Available data: Begin

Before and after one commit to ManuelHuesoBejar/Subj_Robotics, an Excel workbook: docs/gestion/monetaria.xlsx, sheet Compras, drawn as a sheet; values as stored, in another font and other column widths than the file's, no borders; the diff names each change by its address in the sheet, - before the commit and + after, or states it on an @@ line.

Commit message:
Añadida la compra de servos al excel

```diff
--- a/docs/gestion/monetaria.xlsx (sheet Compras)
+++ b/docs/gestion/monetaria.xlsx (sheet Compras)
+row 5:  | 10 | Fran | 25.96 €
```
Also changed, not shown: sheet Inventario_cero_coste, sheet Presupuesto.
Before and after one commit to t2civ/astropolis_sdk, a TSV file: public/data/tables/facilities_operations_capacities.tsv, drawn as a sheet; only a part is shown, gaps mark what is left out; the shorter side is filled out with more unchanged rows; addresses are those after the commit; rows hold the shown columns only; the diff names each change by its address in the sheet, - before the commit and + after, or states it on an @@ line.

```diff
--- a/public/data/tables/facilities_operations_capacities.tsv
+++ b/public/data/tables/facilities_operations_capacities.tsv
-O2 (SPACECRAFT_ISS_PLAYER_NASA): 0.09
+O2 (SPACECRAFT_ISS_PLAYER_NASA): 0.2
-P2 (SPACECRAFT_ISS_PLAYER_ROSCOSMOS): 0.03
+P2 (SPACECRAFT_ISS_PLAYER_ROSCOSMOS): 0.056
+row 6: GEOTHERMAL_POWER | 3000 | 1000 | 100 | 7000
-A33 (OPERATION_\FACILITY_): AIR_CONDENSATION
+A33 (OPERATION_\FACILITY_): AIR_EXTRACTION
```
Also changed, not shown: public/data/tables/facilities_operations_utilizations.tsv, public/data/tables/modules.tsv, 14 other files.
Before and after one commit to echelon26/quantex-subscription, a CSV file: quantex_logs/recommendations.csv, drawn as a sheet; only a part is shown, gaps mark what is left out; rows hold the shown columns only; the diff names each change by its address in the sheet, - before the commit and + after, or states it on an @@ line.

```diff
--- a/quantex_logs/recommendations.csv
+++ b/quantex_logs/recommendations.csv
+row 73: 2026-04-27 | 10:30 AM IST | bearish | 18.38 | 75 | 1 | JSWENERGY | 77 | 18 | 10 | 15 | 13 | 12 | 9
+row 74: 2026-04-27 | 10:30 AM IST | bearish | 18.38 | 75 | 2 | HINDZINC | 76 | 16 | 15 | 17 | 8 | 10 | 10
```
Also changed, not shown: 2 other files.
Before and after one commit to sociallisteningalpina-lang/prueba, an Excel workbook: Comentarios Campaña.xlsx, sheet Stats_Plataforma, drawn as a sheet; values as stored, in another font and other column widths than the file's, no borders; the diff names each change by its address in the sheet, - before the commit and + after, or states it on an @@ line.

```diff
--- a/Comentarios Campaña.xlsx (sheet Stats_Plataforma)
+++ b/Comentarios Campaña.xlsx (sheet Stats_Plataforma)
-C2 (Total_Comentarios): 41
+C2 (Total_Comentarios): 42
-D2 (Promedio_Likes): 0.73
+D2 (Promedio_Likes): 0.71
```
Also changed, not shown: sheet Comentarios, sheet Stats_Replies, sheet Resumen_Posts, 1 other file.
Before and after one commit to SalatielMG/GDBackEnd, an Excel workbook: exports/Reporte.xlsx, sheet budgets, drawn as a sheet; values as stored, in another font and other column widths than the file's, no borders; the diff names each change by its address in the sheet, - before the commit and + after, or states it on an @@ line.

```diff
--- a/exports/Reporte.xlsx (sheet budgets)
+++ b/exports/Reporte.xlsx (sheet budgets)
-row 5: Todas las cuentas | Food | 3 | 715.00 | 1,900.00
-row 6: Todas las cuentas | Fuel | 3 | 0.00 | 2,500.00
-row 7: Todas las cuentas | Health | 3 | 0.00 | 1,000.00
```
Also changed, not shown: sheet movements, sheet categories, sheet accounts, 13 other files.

Available data: End

[Instructions for the task]: Could you copy out every line in the material above that contains the string "what"?

[Finished exercise]:
Before and after one commit to t2civ/astropolis_sdk, a TSV file: public/data/tables/facilities_operations_capacities.tsv, drawn as a sheet; only a part is shown, gaps mark what is left out; the shorter side is filled out with more unchanged rows; addresses are those after the commit; rows hold the shown columns only; the diff names each change by its address in the sheet, - before the commit and + after, or states it on an @@ line.
Before and after one commit to echelon26/quantex-subscription, a CSV file: quantex_logs/recommendations.csv, drawn as a sheet; only a part is shown, gaps mark what is left out; rows hold the shown columns only; the diff names each change by its address in the sheet, - before the commit and + after, or states it on an @@ line.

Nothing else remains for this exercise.